8-Drupal.org hire a big team to add all expected features in drupal, donations will pay for the developers.

9-New features in Drupal:-
(Spell Checker,Powerful Chat,Complete Notification module)

--
Ahmed Hashim
Egypt

--
Ahmed Hashim
Egypt

civicspace will development suddenly seperate and out pace Drupal development in 2006. they will contribute but not all contributions will be compatible and will require more work from Drupal developers.

civicspacelabs will start using vBulletin or Simple Machines Forum

civicspace will try and merge Drupal into its organization and be rejected. Drupal will opt to start its own Association but lacking the backing of a large company or Civicspace this will not happen in 2006.

civicspace will suddenly start growing as a result of donations and contributions that would have gone to the Drupal Association.

2006-2007 prediction - civicspace and Drupal will have seperate codebases as the result of a major core change in Civicspace to use PostGreSQL rather than MySQL as the first choice of database. This is the result of MySQL being bought by Oracle in late 2006.

civicspace will get a major template engine change and go with all CSS themeing. (More form my wish list than anything else)

Interesting thought but I think ths really won't happen. It is more likely I code an installer. :-D
--
Drupal services
My Drupal services

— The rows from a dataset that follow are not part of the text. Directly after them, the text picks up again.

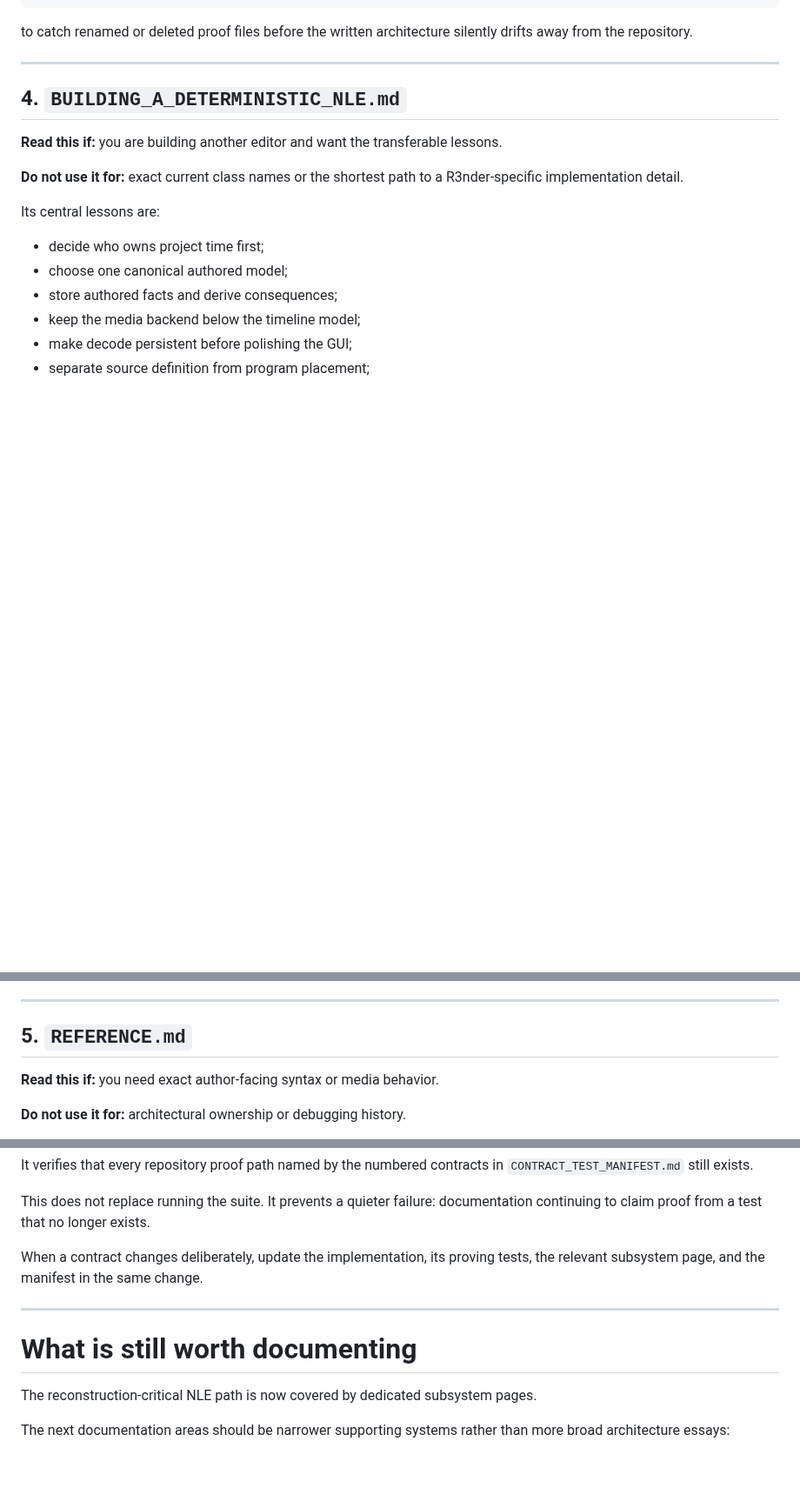
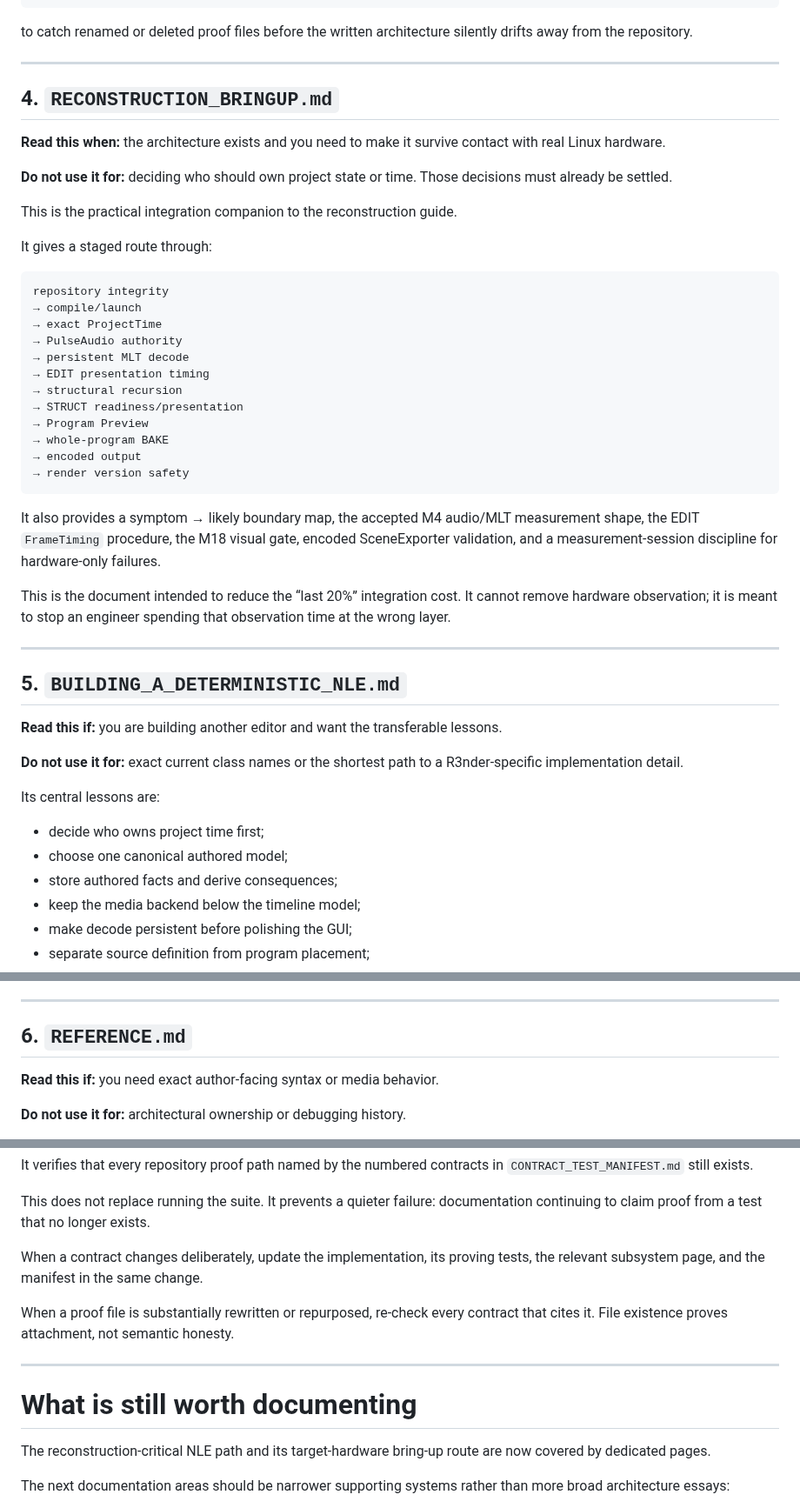
Before and after one commit to nathanfx330/R3nder-Pro, a Markdown page: docs/README.md, 3 parts joined by grey strips. Shown at 87% size. GitHub-like rendering; blank space fills up the shorter version.

Commit message:
Add hardware bring-up path to documentation map

````diff
--- a/docs/README.md
+++ b/docs/README.md
@@ -146,7 +148,38 @@ to catch renamed or deleted proof files before the written architecture silently
 
 ---
 
-## 4. `BUILDING_A_DETERMINISTIC_NLE.md`
+## 4. `RECONSTRUCTION_BRINGUP.md`
+
+**Read this when:** the architecture exists and you need to make it survive contact with real Linux hardware.
+
+**Do not use it for:** deciding who should own project state or time. Those decisions must already be settled.
+
+This is the practical integration companion to the reconstruction guide.
+
+It gives a staged route through:
+
+```text
+repository integrity
+→ compile/launch
+→ exact ProjectTime
+→ PulseAudio authority
+→ persistent MLT decode
+→ EDIT presentation timing
+→ structural recursion
+→ STRUCT readiness/presentation
+→ Program Preview
+→ whole-program BAKE
+→ encoded output
+→ render version safety
+```
+
+It also provides a symptom → likely boundary map, the accepted M4 audio/MLT measurement shape, the EDIT `FrameTiming` procedure, the M18 visual gate, encoded SceneExporter validation, and a measurement-session discipline for hardware-only failures.
+
+This is the document intended to reduce the “last 20%” integration cost. It cannot remove hardware observation; it is meant to stop an engineer spending that observation time at the wrong layer.
+
+---
+
+## 5. `BUILDING_A_DETERMINISTIC_NLE.md`
 
 **Read this if:** you are building another editor and want the transferable lessons.
 
@@ -167,7 +200,7 @@ Its central lessons are:
 
 ---
 
-## 5. `REFERENCE.md`
+## 6. `REFERENCE.md`
 
 **Read this if:** you need exact author-facing syntax or media behavior.
 
@@ -343,11 +377,13 @@ This does not replace running the suite. It prevents a quieter failure: document
 
 When a contract changes deliberately, update the implementation, its proving tests, the relevant subsystem page, and the manifest in the same change.
 
+When a proof file is substantially rewritten or repurposed, re-check every contract that cites it. File existence proves attachment, not semantic honesty.
+
 ---
 
 # What is still worth documenting
 
-The reconstruction-critical NLE path is now covered by dedicated subsystem pages.
+The reconstruction-critical NLE path and its target-hardware bring-up route are now covered by dedicated pages.
 
 The next documentation areas should be narrower supporting systems rather than more broad architecture essays:
 
````
Also changed, not shown: other parts of docs/README.md (+5 -1 lines).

Teasing isn't fair ;)

gtoddv
*member of drupalites for a wizard based installer.

Todd
Vaules

1) Drupal will "get" internationalisation in a big way
2) Forums will become more forum-like
3) Wikifying Drupal will be real easy - A wiki module with features such as:
- any node type can be flagged/tagged as "wiki"
- duplicate title checking (a.k.a. disambiguation) during form validation stage

Don't you think that we had asked for a wishlist if we wanted one?
--
Drupal services
My Drupal services

...That in 2006 many many people will post many many feature requests. ;)

--
Jeff Eaton | I heart Drupal.

That's ok with me, some of them are really nice ideas. But we have a feature tracker for them.
--
Drupal services
My Drupal services